BEGIN
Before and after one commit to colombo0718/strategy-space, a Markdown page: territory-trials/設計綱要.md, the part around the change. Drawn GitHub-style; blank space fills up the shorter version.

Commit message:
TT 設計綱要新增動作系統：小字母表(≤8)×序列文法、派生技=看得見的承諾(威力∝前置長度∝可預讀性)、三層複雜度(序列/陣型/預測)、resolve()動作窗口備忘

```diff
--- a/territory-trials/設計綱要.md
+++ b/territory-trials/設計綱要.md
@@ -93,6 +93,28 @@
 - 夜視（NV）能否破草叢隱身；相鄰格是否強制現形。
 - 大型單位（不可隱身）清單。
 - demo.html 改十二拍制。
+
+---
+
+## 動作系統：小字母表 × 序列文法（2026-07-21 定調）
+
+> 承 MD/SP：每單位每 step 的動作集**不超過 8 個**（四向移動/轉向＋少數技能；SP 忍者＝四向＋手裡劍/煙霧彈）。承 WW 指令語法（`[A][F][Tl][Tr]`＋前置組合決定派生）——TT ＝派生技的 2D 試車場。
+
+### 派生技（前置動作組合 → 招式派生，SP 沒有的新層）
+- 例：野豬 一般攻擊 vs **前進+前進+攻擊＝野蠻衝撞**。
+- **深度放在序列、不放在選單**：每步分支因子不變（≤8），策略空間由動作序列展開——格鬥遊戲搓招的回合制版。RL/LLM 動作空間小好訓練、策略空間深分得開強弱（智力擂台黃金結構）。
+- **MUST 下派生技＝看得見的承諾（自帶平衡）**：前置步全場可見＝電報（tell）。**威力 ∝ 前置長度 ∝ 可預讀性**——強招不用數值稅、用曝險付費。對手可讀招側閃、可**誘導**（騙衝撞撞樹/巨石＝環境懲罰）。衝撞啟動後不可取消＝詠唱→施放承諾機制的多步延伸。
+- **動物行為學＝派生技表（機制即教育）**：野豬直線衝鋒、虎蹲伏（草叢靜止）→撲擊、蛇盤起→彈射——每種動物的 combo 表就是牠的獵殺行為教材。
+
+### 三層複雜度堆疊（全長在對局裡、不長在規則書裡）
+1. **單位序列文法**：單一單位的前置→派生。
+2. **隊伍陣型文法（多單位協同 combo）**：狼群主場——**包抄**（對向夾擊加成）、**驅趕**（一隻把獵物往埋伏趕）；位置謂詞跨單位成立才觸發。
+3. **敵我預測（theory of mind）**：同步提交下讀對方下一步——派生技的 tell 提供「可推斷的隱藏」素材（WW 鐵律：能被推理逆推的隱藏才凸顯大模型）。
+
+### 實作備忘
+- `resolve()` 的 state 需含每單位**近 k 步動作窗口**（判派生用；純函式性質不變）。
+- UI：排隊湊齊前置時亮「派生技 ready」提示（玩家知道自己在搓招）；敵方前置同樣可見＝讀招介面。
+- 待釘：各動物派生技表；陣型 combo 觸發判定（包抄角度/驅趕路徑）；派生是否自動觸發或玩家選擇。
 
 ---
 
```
END
BEGIN
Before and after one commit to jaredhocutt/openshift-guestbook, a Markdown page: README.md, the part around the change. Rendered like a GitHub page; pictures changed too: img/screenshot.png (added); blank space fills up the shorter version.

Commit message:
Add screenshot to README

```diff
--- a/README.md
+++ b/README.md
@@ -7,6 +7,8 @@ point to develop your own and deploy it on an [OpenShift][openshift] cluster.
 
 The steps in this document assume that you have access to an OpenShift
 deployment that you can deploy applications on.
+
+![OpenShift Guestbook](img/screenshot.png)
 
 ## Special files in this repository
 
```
END
### The task:
Go through the entries and return each line where the word "combo" occurs.

### Output for this exercise:
+- **動物行為學＝派生技表（機制即教育）**：野豬直線衝鋒、虎蹲伏（草叢靜止）→撲擊、蛇盤起→彈射——每種動物的 combo 表就是牠的獵殺行為教材。
+2. **隊伍陣型文法（多單位協同 combo）**：狼群主場——**包抄**（對向夾擊加成）、**驅趕**（一隻把獵物往埋伏趕）；位置謂詞跨單位成立才觸發。
+- 待釘：各動物派生技表；陣型 combo 觸發判定（包抄角度/驅趕路徑）；派生是否自動觸發或玩家選擇。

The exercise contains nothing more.